* [What to produce]: Repeat every entry exactly. Do not include the pictures.

* [Records provided]:
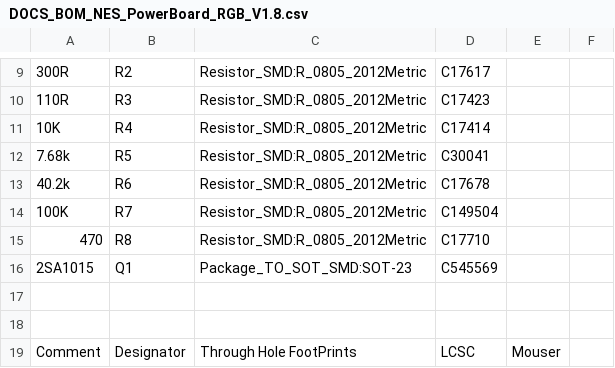
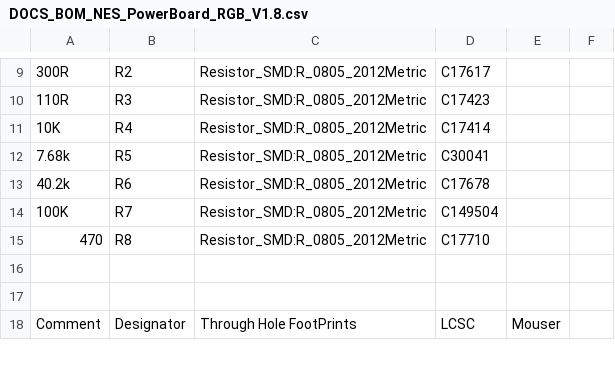
Before and after one commit to ShawMerlin/NES-Power-Module-Redesign, a CSV file: RGB - Genesis 9 Pin Edition/DOCS_BOM_NES_PowerBoard_RGB_V1.8.csv, drawn as a sheet; only a part is shown, gaps mark what is left out; the diff names each change by its address in the sheet, - before the commit and + after, or states it on an @@ line.

Commit message:
Update DOCS_BOM_NES_PowerBoard_RGB_V1.8.csv

```diff
--- a/RGB - Genesis 9 Pin Edition/DOCS_BOM_NES_PowerBoard_RGB_V1.8.csv
+++ b/RGB - Genesis 9 Pin Edition/DOCS_BOM_NES_PowerBoard_RGB_V1.8.csv
-row 16: 2SA1015 | Q1 | Package_TO_SOT_SMD:SOT-23 | C545569
```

* [Output below]:
Before and after one commit to ShawMerlin/NES-Power-Module-Redesign, a CSV file: RGB - Genesis 9 Pin Edition/DOCS_BOM_NES_PowerBoard_RGB_V1.8.csv, drawn as a sheet; only a part is shown, gaps mark what is left out; the diff names each change by its address in the sheet, - before the commit and + after, or states it on an @@ line.

Commit message:
Update DOCS_BOM_NES_PowerBoard_RGB_V1.8.csv

```diff
--- a/RGB - Genesis 9 Pin Edition/DOCS_BOM_NES_PowerBoard_RGB_V1.8.csv
+++ b/RGB - Genesis 9 Pin Edition/DOCS_BOM_NES_PowerBoard_RGB_V1.8.csv
-row 16: 2SA1015 | Q1 | Package_TO_SOT_SMD:SOT-23 | C545569
```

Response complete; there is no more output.